But it started to curve upwards in 2004, the year after the U.S.-led invasion, according to their analysis, published in the British journal Injury Prevention.
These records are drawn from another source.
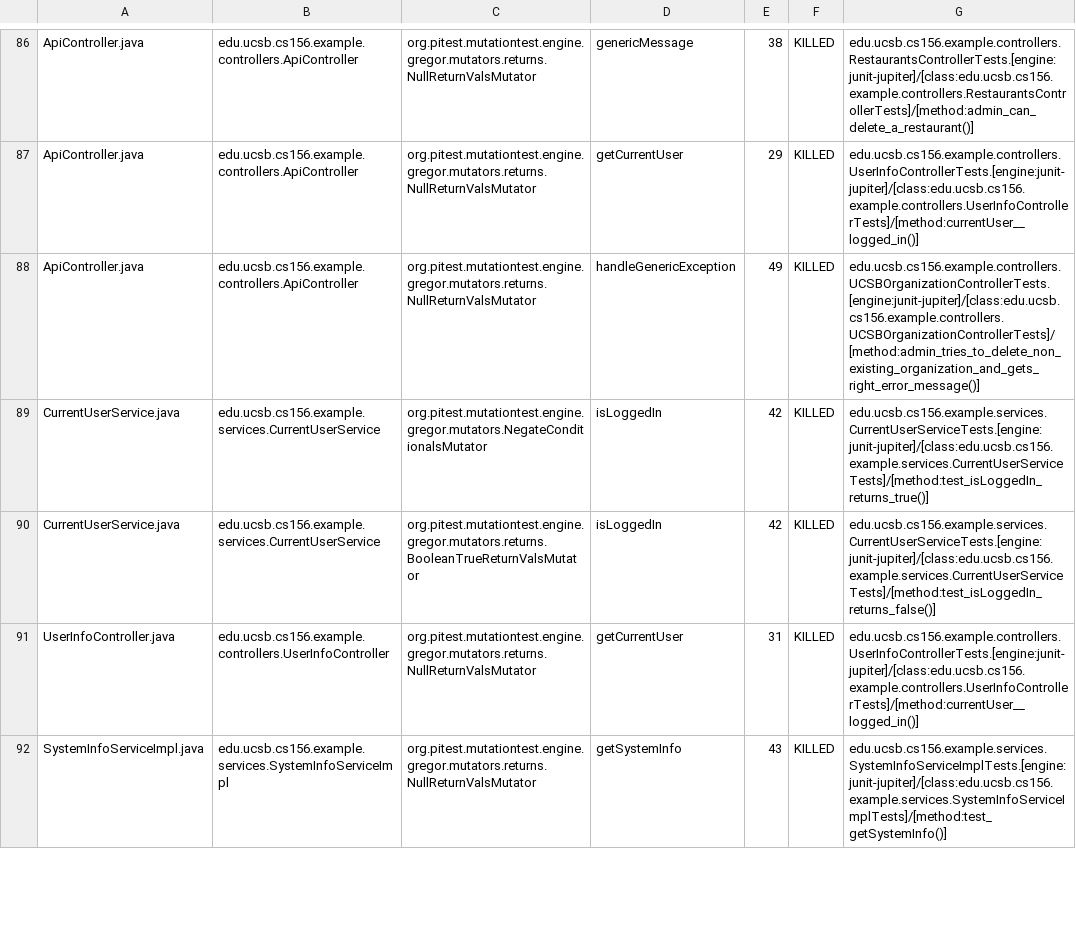
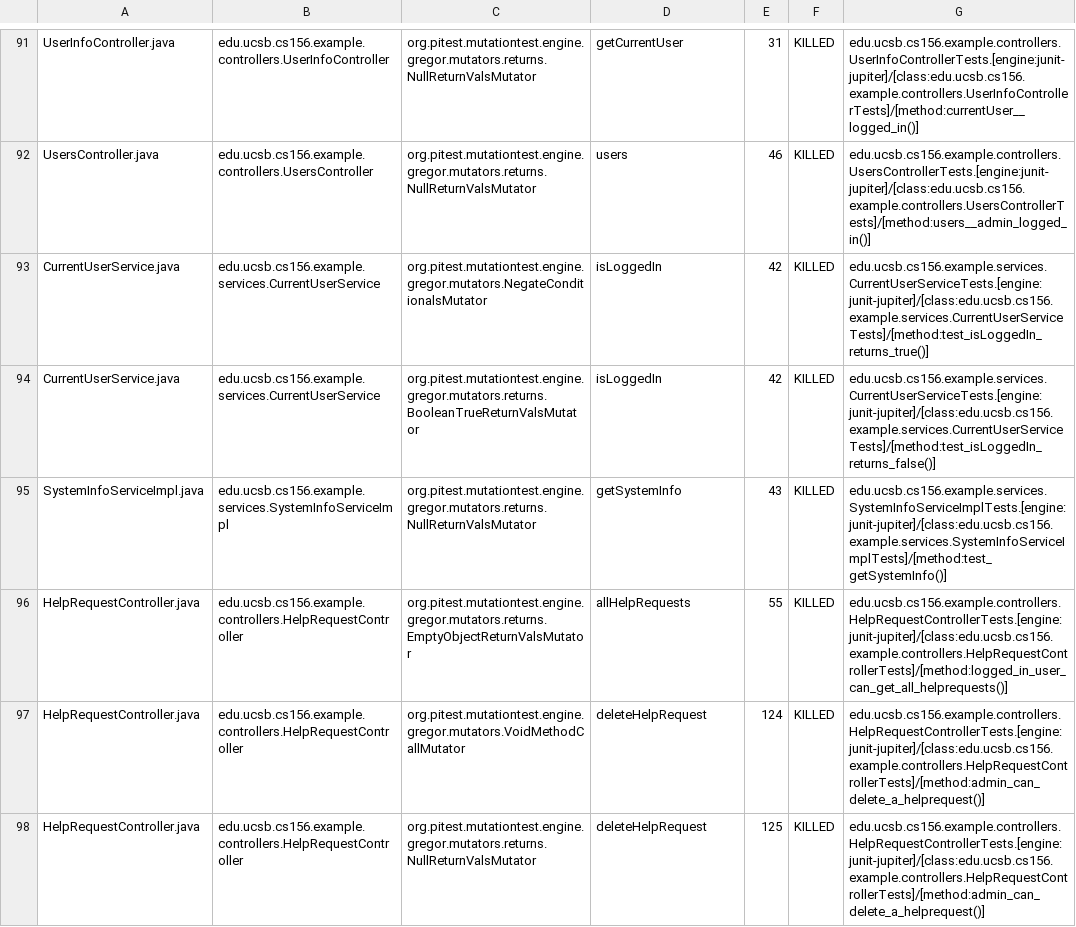
Before and after one commit to ucsb-cs156-f24/team02-f24-09, a CSV file: pitest/mutations.csv, drawn as a sheet; only a part is shown, gaps mark what is left out; removed rows and columns are numbered as before the commit, all else as after; the diff covers the shown part only; the diff names each change by its address in the sheet, - before the commit and + after, or states it on an @@ line.

Commit message:
Deploying to gh-pages from @ ucsb-cs156-f24/team02-f24-09@37d0154d3f06287bb8dbd6fda50ced8f389d6959 🚀

```diff
--- a/pitest/mutations.csv
+++ b/pitest/mutations.csv
-A91: ApiController.java
+A91: UserInfoController.java
-B91: edu.ucsb.cs156.example.controllers.ApiController
+B91: edu.ucsb.cs156.example.controllers.UserInfoController
-D91: genericMessage
+D91: getCurrentUser
-E91: 38
+E91: 31
-G91: edu.ucsb.cs156.example.controllers.RestaurantsControllerTests.[engine:junit-jupiter]/[class:edu.ucsb.cs156.example.controllers.RestaurantsControllerTests]/[method:admin_can_delete_a_restaurant()]
+G91: edu.ucsb.cs156.example.controllers.UserInfoControllerTests.[engine:junit-jupiter]/[class:edu.ucsb.cs156.example.controllers.UserInfoControllerTests]/[method:currentUser__logged_in()]
@@ row 87 moved to row 2: ApiController.java @@
-A92: ApiController.java
+A92: UsersController.java
-B92: edu.ucsb.cs156.example.controllers.ApiController
+B92: edu.ucsb.cs156.example.controllers.UsersController
-D92: handleGenericException
+D92: users
-E92: 49
+E92: 46
-G92: edu.ucsb.cs156.example.controllers.UCSBOrganizationControllerTests.[engine:junit-jupiter]/[class:edu.ucsb.cs156.example.controllers.UCSBOrganizationControllerTests]/[method:admin_tries_to_delete_non_existing_organization_and_gets_right_error_message()]
+G92: edu.ucsb.cs156.example.controllers.UsersControllerTests.[engine:junit-jupiter]/[class:edu.ucsb.cs156.example.controllers.UsersControllerTests]/[method:users__admin_logged_in()]
-row 91: UserInfoController.java | edu.ucsb.cs156.example.controllers.UserInfoController | org.pitest.mutationtest.engine.gregor.mutators.returns.NullReturnValsMutator | getCurrentUser | 31 | KILLED | edu.ucsb.cs156.example.controllers.UserInfoControllerTests.[engine:junit-jupiter]/[class:edu.ucsb.cs156.example.controllers.UserInfoControllerTests]/[method:currentUser__logged_in()]
+row 96: HelpRequestController.java | edu.ucsb.cs156.example.controllers.HelpRequestController | org.pitest.mutationtest.engine.gregor.mutators.returns.EmptyObjectReturnValsMutator | allHelpRequests | 55 | KILLED | edu.ucsb.cs156.example.controllers.HelpRequestControllerTests.[engine:junit-jupiter]/[class:edu.ucsb.cs156.example.controllers.HelpRequestControllerTests]/[method:logged_in_user_can_get_all_helprequests()]
+row 97: HelpRequestController.java | edu.ucsb.cs156.example.controllers.HelpRequestController | org.pitest.mutationtest.engine.gregor.mutators.VoidMethodCallMutator | deleteHelpRequest | 124 | KILLED | edu.ucsb.cs156.example.controllers.HelpRequestControllerTests.[engine:junit-jupiter]/[class:edu.ucsb.cs156.example.controllers.HelpRequestControllerTests]/[method:admin_can_delete_a_helprequest()]
+row 98: HelpRequestController.java | edu.ucsb.cs156.example.controllers.HelpRequestController | org.pitest.mutationtest.engine.gregor.mutators.returns.NullReturnValsMutator | deleteHelpRequest | 125 | KILLED | edu.ucsb.cs156.example.controllers.HelpRequestControllerTests.[engine:junit-jupiter]/[class:edu.ucsb.cs156.example.controllers.HelpRequestControllerTests]/[method:admin_can_delete_a_helprequest()]
```
Also changed, not shown: 13 added rows, 48 moved rows and 10 edited cells elsewhere in this file, 16 other files.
In 2008, 140 Army personnel committed suicide, a figure 80 percent higher than in 2004 when measured in "person-years," a benchmark used by health experts, and much higher than in civilian society, it found.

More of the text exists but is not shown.